The company’s debt includes $368 million owed on a secured term loan facility administered by private equity entity ECP, about $75 million owed on a tax credit term loan facility administered by ING Capital LLC, about $1 million in prepetition royalty obligations and $8 million in trade debt.
Timothy W. Walsh of McDermott Will & Emery LLP, counsel to Furie and its affiliates, said the company had retained Seaport Global Securities LLC in April to run a traditional marketing and sales process for all of the company’s assets. Plans currently call for bids to be received through Oct. 4, with an auction if warranted on Oct. 7 and a sale hearing on Oct. 25.

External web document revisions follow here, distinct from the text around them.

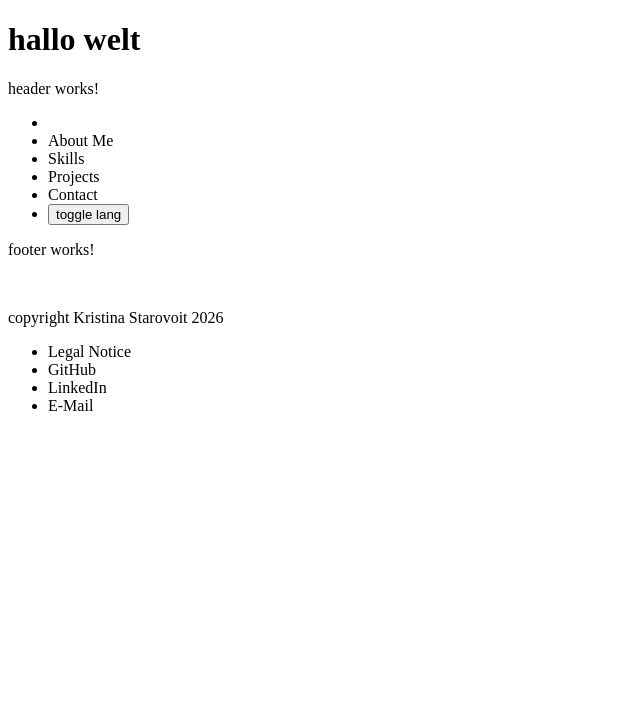
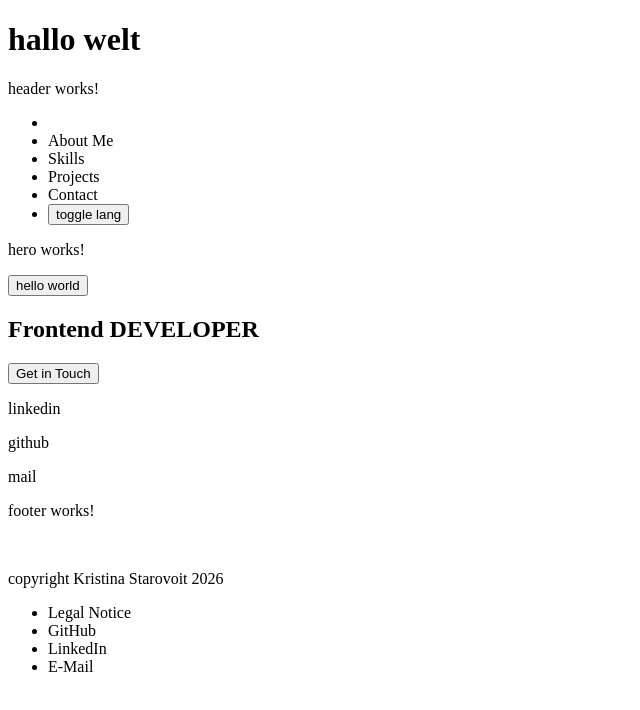
Before and after one commit to kristinastarovoit/portfolio-project, an Angular app: page / in a window 1280 px wide. Shown: the top 710 px of the page, without its empty margins (0-640 px from the left). Built offline with nearby package versions, Linux system fonts and the light colour scheme.

Commit message:
add: basic html structure for hero

```diff
--- a/src/app/app.html
+++ b/src/app/app.html
@@ -1,4 +1,5 @@
 <h1>hallo welt</h1>
 <app-header></app-header>
+<app-hero></app-hero>
 <app-footer></app-footer>
 <router-outlet />
--- a/src/app/app.ts
+++ b/src/app/app.ts
@@ -2,10 +2,11 @@ import { Component, signal } from '@angular/core';
 import { RouterOutlet } from '@angular/router';
 import { Header } from "./layout/header/header";
 import { Footer } from "./layout/footer/footer";
+import { Hero } from "./pages/main/components/hero/hero";
 
 @Component({
   selector: 'app-root',
-  imports: [RouterOutlet, Header, Footer],
+  imports: [RouterOutlet, Header, Footer, Hero],
   templateUrl: './app.html',
   styleUrl: './app.scss'
 })
--- a/src/app/pages/main/components/hero/hero.html
+++ b/src/app/pages/main/components/hero/hero.html
@@ -1 +1,14 @@
 <p>hero works!</p>
+<section class="hero">
+    <div>
+        <button>hello world</button>
+        <h1>Frontend DEVELOPER</h1>
+        <img src="">
+        <button>Get in Touch</button>
+    </div>
+    <div>
+        <p><img>linkedin</p>
+        <p><img>github</p>
+        <p><img>mail</p>
+    </div>
+</section>
```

Proceedings could be complicated by litigation in Harris County, Texas, initiated by individuals who have royalty or working interests in the debtors, according to Trey Taylor, an attorney with RG Taylor II P.C. & Associates in Houston.
Taylor, addressing the court by phone, said his clients only recently learned about the case and had concerns about the extent of claims against royalty income by creditors as well as concerns about potentially excessive operating expenses on the part of the businesses.
“We did have some concerns about our interests being pledged, or priorities being given on matters we have an interest in,” Taylor said.
Judge Silverstein said that all of her routine, first hearing decisions on Monday were for “interim relief, that I’m going to find, if it’s appropriate, to avoid immediate and irreparable harm.”
Also approved Monday were limitations on trading in company equity and potential transfers of some $350 million in net operating loss credits accrued by the business. The NOLs have value to Furie’s Alaska operations for tax purposes, potentially reducing future federal tax liabilities.
Furie Operating Alaska LLC is represented by Matthew P. Ward and Ericka F. Johnson of Womble Bond Dickinson LLP and Timothy W. Walsh, Darren Azman and Riley T. Orloff of McDermott Will & Emery LLP.
Energy Capital Partners Mezzanine Opportunities Fund A, LP is represented by Brett Michael Haywood and Mark D. Collins of Richards Layton & Finger P.A. and Chad J. Husnick, George Kildonas and Andrew R. McGann of Kirkland & Ellis LLP.
The case is In re: Furie Operating Alaska LLC et al., case number 1:19-bk-11781, in the U.S. Bankruptcy Court for the District of Delaware.